The road is wide and the stars are out
And the breath of the night is sweet,
And this is the time when wanderlust should seize upon my feet.
But I'm glad to turn from the open road and the starlight on my face,
And to leave the splendour of out-of-doors for a human dwelling place.

I never have seen a vagabond who really liked to roam
All up and down the streets of the world and not to have a home:
The tramp who slept in your barn last night and left at break of day
Will wander only until he finds another place to stay.

A gypsy-man will sleep in his cart with canvas overhead;
Or else he'll go into his tent when it is time for bed.
He'll sit on the grass and take his ease so long as the sun is high,
But when it is dark he wants a roof to keep away the sky.

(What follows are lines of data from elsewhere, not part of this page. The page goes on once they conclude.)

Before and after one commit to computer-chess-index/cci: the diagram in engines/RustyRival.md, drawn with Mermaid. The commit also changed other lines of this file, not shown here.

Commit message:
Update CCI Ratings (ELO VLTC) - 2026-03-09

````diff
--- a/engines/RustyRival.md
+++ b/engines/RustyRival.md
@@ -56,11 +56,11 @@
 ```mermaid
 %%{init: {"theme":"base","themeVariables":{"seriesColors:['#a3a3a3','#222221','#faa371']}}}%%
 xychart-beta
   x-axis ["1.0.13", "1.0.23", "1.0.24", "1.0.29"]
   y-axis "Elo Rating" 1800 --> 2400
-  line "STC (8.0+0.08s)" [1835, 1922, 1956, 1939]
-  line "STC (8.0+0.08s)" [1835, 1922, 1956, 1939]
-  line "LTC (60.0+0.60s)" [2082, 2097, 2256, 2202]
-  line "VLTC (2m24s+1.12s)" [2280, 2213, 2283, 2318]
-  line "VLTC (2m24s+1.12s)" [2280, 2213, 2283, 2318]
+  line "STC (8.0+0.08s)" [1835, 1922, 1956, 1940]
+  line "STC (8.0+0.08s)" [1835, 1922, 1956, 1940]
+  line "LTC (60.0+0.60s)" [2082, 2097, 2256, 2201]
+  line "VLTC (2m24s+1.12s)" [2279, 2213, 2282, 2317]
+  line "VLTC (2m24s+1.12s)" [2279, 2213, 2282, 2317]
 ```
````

If you call a gypsy a vagabond, I think you do him wrong,
For he never goes a-travelling but he takes his home along.
And the only reason a road is good, as every wanderer knows,
Is just because of the homes, the homes, the homes to which it goes.

They say that life is a highway and its milestones are the years,
And now and then there's a toll-gate where you buy your way with tears.
It's a rough road and a steep road and it stretches broad and far,
But at last it leads to a golden Town where golden Houses are.

This poem is in the public domain.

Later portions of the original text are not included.